This framework talks about productivity, market reforms, creative cities, connectivity infrastructure and youth engagement as essential pillars of new growth model. And in order to capture the response of youth — the single largest group as stakeholder of economic growth or the lack of it — the Commission recently organised a consultative roundtable with students, young leaders, entrepreneurs, youth serving agencies and experts from across Pakistan.
According to the “New Growth Framework”, Pakistan’s economic growth has largely been a function of external resource inflow and public sector projects. The planning process has been largely seen as an instrument to launch projects. The new model assumes an ‘endogenous’ approach by giving more importance to productivity and efficiency by investing more on human development. To achieve this, the framework suggests, the government should declare promotion of innovation and entrepreneurship as a cornerstone of their facilitative role.
It would be probably fair to give the credit to first ‘Haque’ in the Planning Commission, who, following the footsteps of Amartya Sen popularised the idea of human development in late seventies. It is instructive to recall that Mahboobul Haque realised this after publicly admitting that the Ayub Khan’s economic model, largely orchestrated by him and other Harvard economists, had actually churned out the 22 families.
Now another Haque – from Chicago – is talking about human development. Nadeemul Haque too is a US-trained economist with a longcareer at the IMF. However, he is bold enough to think beyond the traditional development economists who hold sway at the Planning Commission even now.
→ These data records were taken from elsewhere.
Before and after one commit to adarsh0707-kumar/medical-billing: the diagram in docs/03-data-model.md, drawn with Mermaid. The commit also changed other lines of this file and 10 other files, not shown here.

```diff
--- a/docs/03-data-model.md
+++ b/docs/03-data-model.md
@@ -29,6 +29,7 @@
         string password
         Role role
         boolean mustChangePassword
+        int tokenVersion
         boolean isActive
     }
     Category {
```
What is heartening to note that the head of the official think tank is probing deep and asking the right questions.
The new growth framework identifies several instances where government presence, despite the apparent liberalisation, continues to stifle the private initiative. For example, it rightly points out that The Agriculture Markets Act of 1939 is still in effect in Pakistan, though with some amendments in Punjab and Sindh. This Act gives the control of agriculture markets to the government. It is a commonplace observation that in each harvesting season, the provincial governments take pains, and still fail, in doing what the private sector can do with light regulation: procurement and supply.
The new growth framework suffers from a common intellectual apathy: it rejects the ‘other’ with a broad brush and introduces itself as completely new. This approach is not suitable for an agency that should be inclusive and participatory.
We have two very revealing and comparable business histories. I call them Faisalabad and Sialkot. The history of economic development in Faisalabad city, our Manchester, is replete with subsidies, licenses, quotas, protections and exemptions. Despite enjoying this protective and blue eyed boy status for six decades, its textile industry is in shambles. Bangladesh, despite having the need to import cotton, now exceeds Pakistan in the value added textiles export proceeds. The energy crisis is daunting indeed but it is now over-played as a cover-up. There was no such crisis in 2005, when we already had started on the downward spiral. In 2005, the world embraced a quota-free regime. The energy crisis proved to be the last nail in its coffin.
The Planning Commission document does acknowledge the dominance of rent-seekers in the business community however it does not acknowledge models of competitive and productive entrepreneurship in our history.
Sialkot is a text book case of spontaneous growth and competitive economy. This city where not just business but public infrastructure projects like airport are privately financed, presents a completely different picture. Started with a spontaneous business opportunity after copying a football of a British captain around 1880, who brought it to an ingenious cobbler, this city has never disappointed Pakistan in earning foreign exchange through exports. Its factories making world class surgical instruments and sportswear shine and prosper. Vast majority of locals are directly or indirectly associated with an export business. They win, lose and thrive in competition.
The new growth framework should take a careful look at similar examples of productive entrepreneurship. This will reveal drivers of new growth. From the round of consultations, it appears that the Commission focused on isolated case studies and not the bigger picture. This approach is good for reports, not for a growth strategy of a nation. It must not lose the sight of the forest while looking for trees.
The writer an economics consultant, is Director Programme and Development at the Alternate Solutions Institute, Lahore. He can be contacted at [email protected]
Published in The Express Tribune, February 14th, 2011.